DUSTED MAGAZINE

Dusted Reviews

The War on Drugs - Slave Ambient

today features
reviews charts
labels writers
info donate

Search by Artist



Sign up here to receive weekly updates from Dusted


email address

Recent Reviews

Dusted Reviews


Artist: The War on Drugs

Album: Slave Ambient

Label: Secretly Canadian

Review date: Aug. 17, 2011


The War on Drugs - "Baby Missiles" (Slave Ambient)


Philadelphia’s The War on Drugs has, throughout its life as a band, endeavored to blend two seemingly disparate strains of music together. On the one hand, the group — led by singer/guitarist Adam Granduciel — plays a classically timeless strain of rock music: think mid-’80s Springsteen or Neil Young’s Zuma. These are songs designed to be played in an archetypal car with its windows down, engine floored as it heads down the interstate. On the other hand, there’s a blissful quality -- less psychedelic and more coming from the ambient/drone side of things. It’s not dissimilar to the devastatingly subtle boundary-ebbings practiced by the likes of Marissa Nadler and Sharon Van Etten. It’s an intriguing concoction, and on Slave Ambient, the band balances it nicely.

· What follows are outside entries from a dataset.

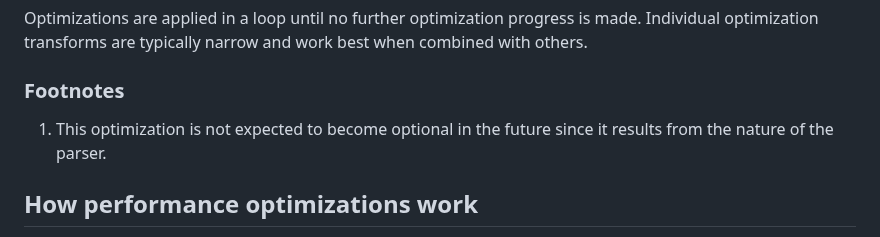
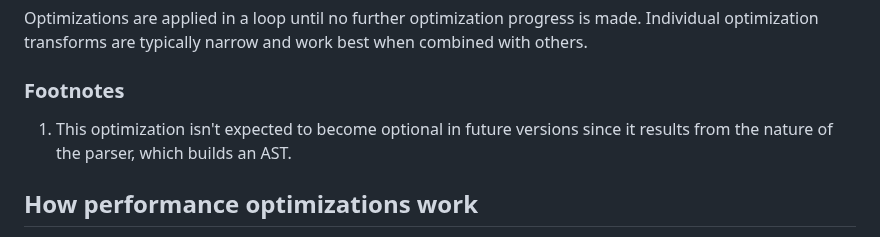
Before and after one commit to slevithan/oniguruma-parser, a Markdown page: src/optimizer/README.md, the part around the change. GitHub-like rendering.

```diff
--- a/src/optimizer/README.md
+++ b/src/optimizer/README.md
@@ -300,7 +300,7 @@ Optimizations are applied in a loop until no further optimization progress is ma
 
 ### Footnotes
 
-1. This optimization is not expected to become optional in the future since it results from the nature of the parser.
+1. This optimization isn't expected to become optional in future versions since it results from the nature of the parser, which builds an AST.
 
 ## How performance optimizations work
 
```
Also changed, not shown: README.md (+7 -4 lines).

“Your Love Is Calling My Name” fuses an anthemic melody (recalling Bruce Springsteen’s “I’m On Fire”) with a blistering keyboard-centric counterpoint that grows in prominence over the song’s six minutes. This segues directly into “The Animator,” which seems to have been influenced just slightly by David Bowie’s Berlin Trilogy. Even when the arrangements are more straightforward, as on the album-closing “Blackwater,” the group is largely capable of writing neatly compelling songs, encompassing fear and elation, frustration and joy.

Sometimes, the band’s blend of approaches doesn’t entirely click. The tone of “Baby Missiles” comes off as a bit too breezy; rather than the nuanced transcendence offered throughout much of Slave Ambient, what emerges recalls the less memorable Top 40 rock songs of the mid-’80s. More often than not, though, Slave Ambient offers a sound that’s equally familiar and new, simultaneously meeting expectations and evading them. It’s an album whose immediate accessibility cloaks a deeper, subtler series of rewards.

By Tobias Carroll

Read More

View all articles by Tobias Carroll

Find out more about Secretly Canadian

©2002-2011 Dusted Magazine. All Rights Reserved.